Anonymous Patient Answer

What does mosunetuzumab usually treat?

In most cases, treatment with mosunetuzumab does not prolong survival time from the initial presentation to the initiation of subsequent therapy. Survival time is directly proportional to the time after diagnosis when initiating initial therapy. A treatment strategy to improve survival time is to administer initial therapy sooner after diagnosis and to continue it for longer than it would take on the subsequent treatment courses.

Anonymous Patient Answer

Have there been other clinical trials involving mosunetuzumab?

Since the US FDA approved mosunetuzumab for the treatment of relapsed or refractory indolent B-cell malignancies, the results of additional clinical trials investigating its effects in treating B-cell cancers have been encouraging in terms of success in treating patients with refractory/relapsed disease, and for the potential to decrease the use of chemotherapy. Nonetheless, the exact mechanism of action of mosunetuzumab in treating B-cell malignancies has yet to be fully characterized. In addition, further development and clinical trials of mosunetuzumab for treating other cancers are anticipated.

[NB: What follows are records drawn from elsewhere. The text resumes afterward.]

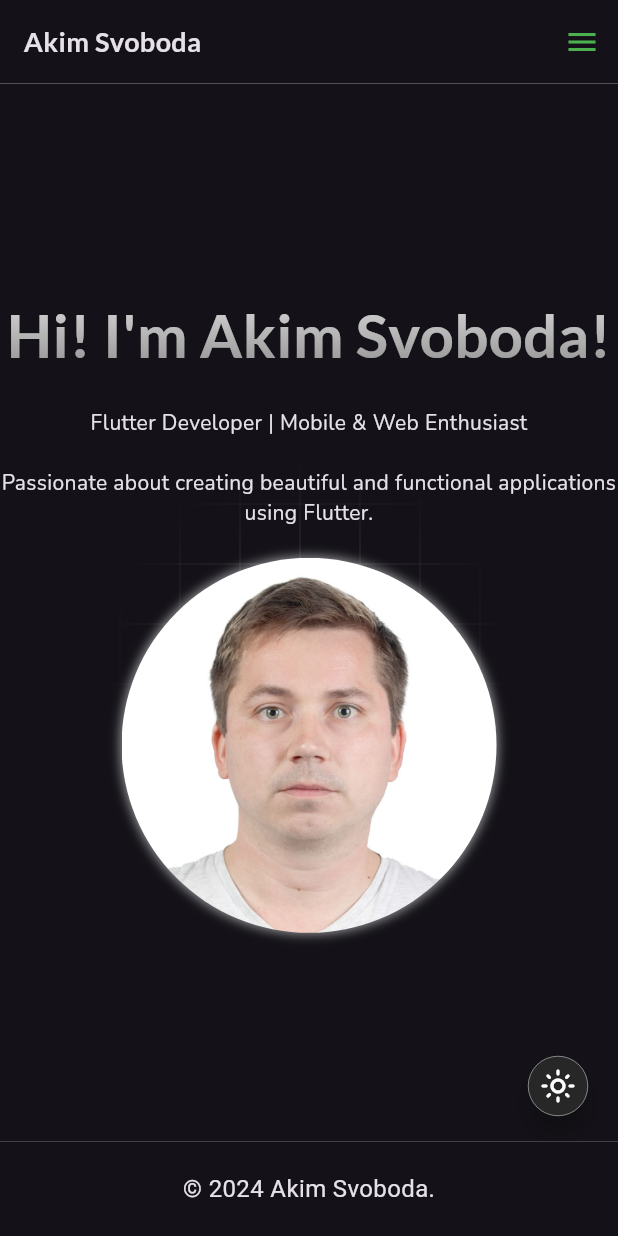
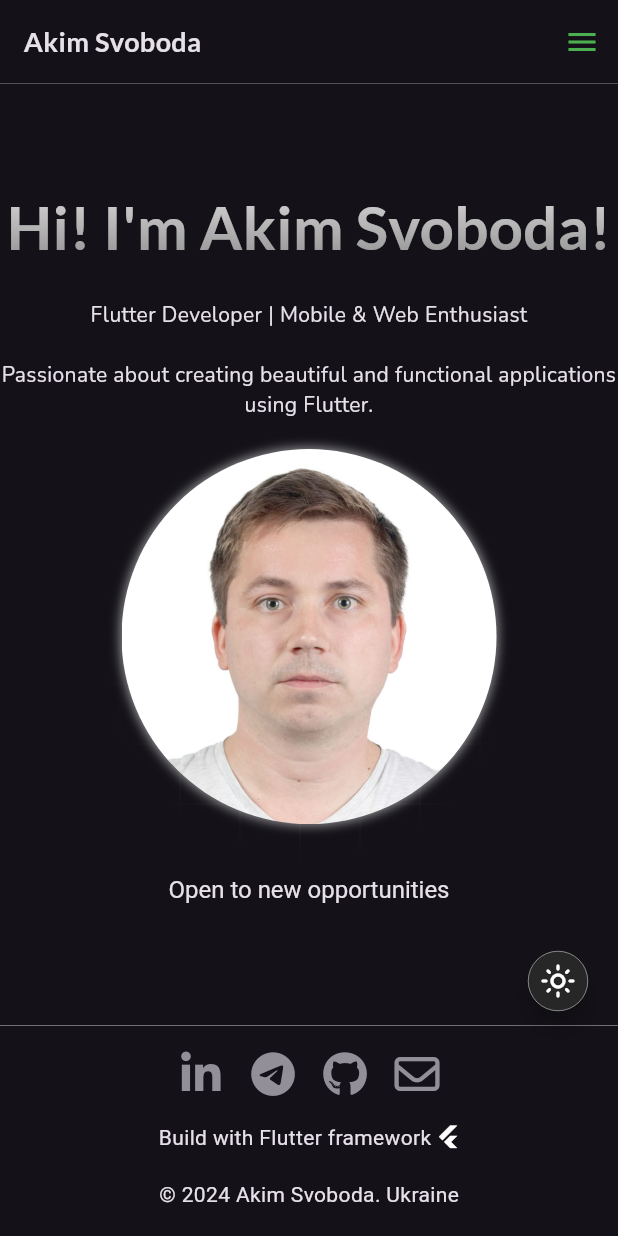
Before and after one commit to Akimskate/my_portfolio, a Flutter app: the screen it shows after launch, on a phone screen of 412 x 824 dp. Run offline on Flutter 3.47's test engine with Material 3 defaults, Android fonts, the phone set to English and light mode, and no system bars; drawn by our look-alikes of animated_text_kit; our stand-ins replace flutter_riverpod, font_awesome_flutter, google_fonts, responsive_builder.

Commit message:
Added Icons and djinni button

```diff
--- a/lib/app/utils/url_constants.dart
+++ b/lib/app/utils/url_constants.dart
@@ -4,6 +4,6 @@ class UrlConstants {
   static const String twitter = 'https://x.com/svoboda_akim';
   static const String telegram = 'tg://resolve?domain=Akimskate';
   static const String email = 'mailto:akim.svoboda@gmail.com';
-  static const String djinni = 'https://djinni.co/q/fa60c0ba3e/';
+  static const String djinni = 'https://djinni.co/q/0e323ab4be/';
   static const String gitHub = 'https://github.com/Akimskate';
 }
--- a/lib/presentation/common_widgets/app_button_styles.dart
+++ b/lib/presentation/common_widgets/app_button_styles.dart
@@ -11,7 +11,7 @@ class AppButtonStyles {
       }),
       overlayColor: WidgetStateProperty.all(Colors.transparent),
       textStyle: WidgetStateProperty.all(
-        const TextStyle(fontSize: 18),
+        const TextStyle(fontSize: 22),
       ),
     );
   }
--- /dev/null
+++ b/lib/presentation/common_widgets/djinni_button.dart
@@ -0,0 +1,43 @@
+import 'package:flutter/material.dart';
+import 'package:my_portfolio/app/utils/url_constants.dart';
+import 'package:my_portfolio/app/utils/url_launcher_helper.dart';
+
+class DjinniButton extends StatelessWidget {
+  const DjinniButton({super.key});
+
+  @override
+  Widget build(BuildContext context) {
+    return TextButton(
+      onPressed: () {
+        UrlLauncherHelper.launch(UrlConstants.djinni);
+      },
+      style: ButtonStyle(
+        textStyle: WidgetStateProperty.resolveWith((states) {
+          if (states.contains(WidgetState.hovered)) {
+            return const TextStyle(fontSize: 18, fontWeight: FontWeight.bold);
+          }
+          return const TextStyle(fontSize: 16);
+        }),
+        foregroundColor: WidgetStateProperty.resolveWith((states) {
+          if (states.contains(WidgetState.hovered)) {
+            return Theme.of(context).colorScheme.inverseSurface;
+          }
+          return Theme.of(context).colorScheme.inverseSurface;
+        }),
+        shape: WidgetStateProperty.resolveWith((states) {
+          return RoundedRectangleBorder(
+            side: BorderSide(
+              color: states.contains(WidgetState.hovered) ? Colors.green : Colors.transparent,
+              width: 1.0,
+            ),
+            borderRadius: BorderRadius.circular(8),
+          );
+        }),
+        padding: WidgetStateProperty.all(
+          const EdgeInsets.symmetric(horizontal: 12, vertical: 6),
+        ),
+      ),
+      child: const Text("Open to new opportunities"),
+    );
+  }
+}
--- a/lib/presentation/common_widgets/footer.dart
+++ b/lib/presentation/common_widgets/footer.dart
@@ -1,27 +1,91 @@
 import 'package:flutter/material.dart';
+import 'package:font_awesome_flutter/font_awesome_flutter.dart';
+import 'package:my_portfolio/app/utils/url_constants.dart';
+import 'package:my_portfolio/app/utils/url_launcher_helper.dart';
+import 'package:my_portfolio/presentation/common_widgets/app_button_styles.dart';
 
 class Footer extends StatelessWidget {
   const Footer({super.key});
 
   @override
   Widget build(BuildContext context) {
-    return Column(
+    return Container(
+      color: Theme.of(context).colorScheme.surface,
+      child: Column(
         children: [
           Container(
             color: Theme.of(context).colorScheme.inverseSurface,
             height: 0.3,
           ),
+          Padding(
+            padding: const EdgeInsets.all(8.0),
+            child: Row(
+              mainAxisAlignment: MainAxisAlignment.center,
+              children: [
+                IconButton(
+                  icon: const Icon(
+                    FontAwesomeIcons.linkedinIn,
+                    size: 30,
+                  ),
+                  style: AppButtonStyles.getButtonStyle(context),
+                  onPressed: () {
+                    UrlLauncherHelper.launch(UrlConstants.linkedIn);
+                  },
+                ),
+                IconButton(
+                  icon: const Icon(
+                    FontAwesomeIcons.telegram,
+                    size: 30,
+                  ),
+                  style: AppButtonStyles.getButtonStyle(context),
+                  onPressed: () {
+                    UrlLauncherHelper.launchTelegram();
+                  },
+                ),
+                IconButton(
+                  icon: const Icon(
+                    FontAwesomeIcons.github,
+                    size: 30,
+                  ),
+                  style: AppButtonStyles.getButtonStyle(context),
+                  onPressed: () {
+                    UrlLauncherHelper.launch(UrlConstants.gitHub);
+                  },
+                ),
+                IconButton(
+                  icon: const Icon(
+                    FontAwesomeIcons.envelope,
+                    size: 30,
+                  ),
+                  style: AppButtonStyles.getButtonStyle(context),
+                  onPressed: () {
+                    UrlLauncherHelper.launch(UrlConstants.email);
+                  },
+                ),
+              ],
+            ),
+          ),
+          const Row(
+            mainAxisAlignment: MainAxisAlignment.center,
+            children: [
+              Text("Build with Flutter framework "),
+              Icon(
+                FontAwesomeIcons.flutter,
+                size: 15,
+              ),
+            ],
+          ),
           Container(
-          padding: const EdgeInsets.all(20),
-          color: Theme.of(context).colorScheme.surface,
+            padding: const EdgeInsets.all(18),
             child: const Center(
               child: Text(
-              '© 2024 Akim Svoboda.',
-              style: TextStyle(fontSize: 16),
+                '© 2024 Akim Svoboda. Ukraine',
+                style: TextStyle(fontSize: 14),
               ),
             ),
           ),
         ],
+      ),
     );
   }
 }
--- a/lib/presentation/common_widgets/theme_switch_button.dart
+++ b/lib/presentation/common_widgets/theme_switch_button.dart
@@ -17,7 +17,7 @@ class ThemeSwitchFAB extends ConsumerWidget {
     }
 
     return Padding(
-      padding: const EdgeInsets.only(bottom: 60),
+      padding: const EdgeInsets.only(bottom: 130),
       child: FloatingActionButton(
         mini: true,
         backgroundColor: fabBackgroundColor,
--- a/lib/presentation/screens/desktop/desktop_page.dart
+++ b/lib/presentation/screens/desktop/desktop_page.dart
@@ -3,6 +3,7 @@ import 'package:my_portfolio/app/utils/animated_background_ovoids.dart';
 import 'package:my_portfolio/app/utils/background_grid.dart';
 import 'package:my_portfolio/presentation/common_widgets/avatar.dart';
 import 'package:my_portfolio/presentation/common_widgets/custom_app_bar.dart';
+import 'package:my_portfolio/presentation/common_widgets/djinni_button.dart';
 import 'package:my_portfolio/presentation/common_widgets/footer.dart';
 import 'package:my_portfolio/presentation/common_widgets/theme_switch_button.dart';
 import 'package:my_portfolio/presentation/common_widgets/title_text.dart';
@@ -63,6 +64,8 @@ class _DesktopPageState extends State<DesktopPage> with SingleTickerProviderStat
                       TitleText(titleSize: 60, helpTextSize: 18),
                       SizedBox(height: 20),
                       Avatar(),
+                      SizedBox(height: 20),
+                      DjinniButton()
                     ],
                   ),
                 ),
--- a/lib/presentation/screens/mobile/mobile_landscape_page.dart
+++ b/lib/presentation/screens/mobile/mobile_landscape_page.dart
@@ -2,6 +2,7 @@ import 'package:flutter/material.dart';
 import 'package:my_portfolio/app/utils/background_grid.dart';
 import 'package:my_portfolio/presentation/common_widgets/avatar.dart';
 import 'package:my_portfolio/presentation/common_widgets/custom_app_bar.dart';
+import 'package:my_portfolio/presentation/common_widgets/djinni_button.dart';
 import 'package:my_portfolio/presentation/common_widgets/footer.dart';
 import 'package:my_portfolio/presentation/common_widgets/theme_switch_button.dart';
 import 'package:my_portfolio/presentation/common_widgets/title_text.dart';
@@ -25,6 +26,8 @@ class MobileLandscapePage extends StatelessWidget {
                     TitleText(titleSize: 40, helpTextSize: 14),
                     SizedBox(height: 20),
                     Avatar(),
+                    SizedBox(height: 20),
+                    DjinniButton(),
                   ],
                 ),
               ),
--- a/lib/presentation/screens/mobile/mobile_portrait_page.dart
+++ b/lib/presentation/screens/mobile/mobile_portrait_page.dart
@@ -2,6 +2,7 @@ import 'package:flutter/material.dart';
 import 'package:my_portfolio/app/utils/background_grid.dart';
 import 'package:my_portfolio/presentation/common_widgets/avatar.dart';
 import 'package:my_portfolio/presentation/common_widgets/custom_app_bar.dart';
+import 'package:my_portfolio/presentation/common_widgets/djinni_button.dart';
 import 'package:my_portfolio/presentation/common_widgets/footer.dart';
 import 'package:my_portfolio/presentation/common_widgets/theme_switch_button.dart';
 import 'package:my_portfolio/presentation/common_widgets/title_text.dart';
@@ -25,6 +26,8 @@ class MobilePortraitPage extends StatelessWidget {
                     TitleText(titleSize: 40, helpTextSize: 14),
                     SizedBox(height: 20),
                     Avatar(),
+                    SizedBox(height: 20),
+                    DjinniButton(),
                   ],
                 ),
               ),
--- a/lib/presentation/screens/tablet/tablet_landscape_page.dart
+++ b/lib/presentation/screens/tablet/tablet_landscape_page.dart
@@ -3,6 +3,7 @@ import 'package:my_portfolio/app/utils/animated_background_ovoids.dart';
 import 'package:my_portfolio/app/utils/background_grid.dart';
 import 'package:my_portfolio/presentation/common_widgets/avatar.dart';
 import 'package:my_portfolio/presentation/common_widgets/custom_app_bar.dart';
+import 'package:my_portfolio/presentation/common_widgets/djinni_button.dart';
 import 'package:my_portfolio/presentation/common_widgets/footer.dart';
 import 'package:my_portfolio/presentation/common_widgets/theme_switch_button.dart';
 import 'package:my_portfolio/presentation/common_widgets/title_text.dart';
@@ -59,6 +60,8 @@ class _TabletPortraitPageState extends State<TabletLandscapePage> with SingleTic
                         TitleText(titleSize: 50, helpTextSize: 16),
                         SizedBox(height: 20),
                         Avatar(),
+                        SizedBox(height: 20),
+                        DjinniButton(),
                       ],
                     ),
                   ),
--- a/lib/presentation/screens/tablet/tablet_portrait_page.dart
+++ b/lib/presentation/screens/tablet/tablet_portrait_page.dart
@@ -3,6 +3,7 @@ import 'package:my_portfolio/app/utils/animated_background_ovoids.dart';
 import 'package:my_portfolio/app/utils/background_grid.dart';
 import 'package:my_portfolio/presentation/common_widgets/avatar.dart';
 import 'package:my_portfolio/presentation/common_widgets/custom_app_bar.dart';
+import 'package:my_portfolio/presentation/common_widgets/djinni_button.dart';
 import 'package:my_portfolio/presentation/common_widgets/footer.dart';
 import 'package:my_portfolio/presentation/common_widgets/theme_switch_button.dart';
 import 'package:my_portfolio/presentation/common_widgets/title_text.dart';
@@ -59,6 +60,8 @@ class _TabletPortraitPageState extends State<TabletPortraitPage> with SingleTick
                         TitleText(titleSize: 50, helpTextSize: 16),
                         SizedBox(height: 20),
                         Avatar(),
+                        SizedBox(height: 20),
+                        DjinniButton(),
                       ],
                     ),
                   ),
```
Also changed, not shown: lib/presentation/common_widgets/custom_app_bar.dart (+77 -78 lines), assets/djinni.png (added), assets/github.png (added), assets/linkedin.png (added), assets/telegram.png (added), assets/x.png (added). Lines whose indentation alone changed are shown as unchanged.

Anonymous Patient Answer

What are the common side effects of mosunetuzumab?

Mosunetuzumab had no clinically significant effects other than infusion-related grade 3 pain. The majority of infusion-related pain was mild. It was transient and usually was well controlled with oral analgesia. Mosunetuzumab had no clinically significant cardiovascular effects.

Anonymous Patient Answer
See if you qualify for this trial
Get access to this novel treatment for Lymphoma, B-Cell, Marginal Zone by sharing your contact details with the study coordinator.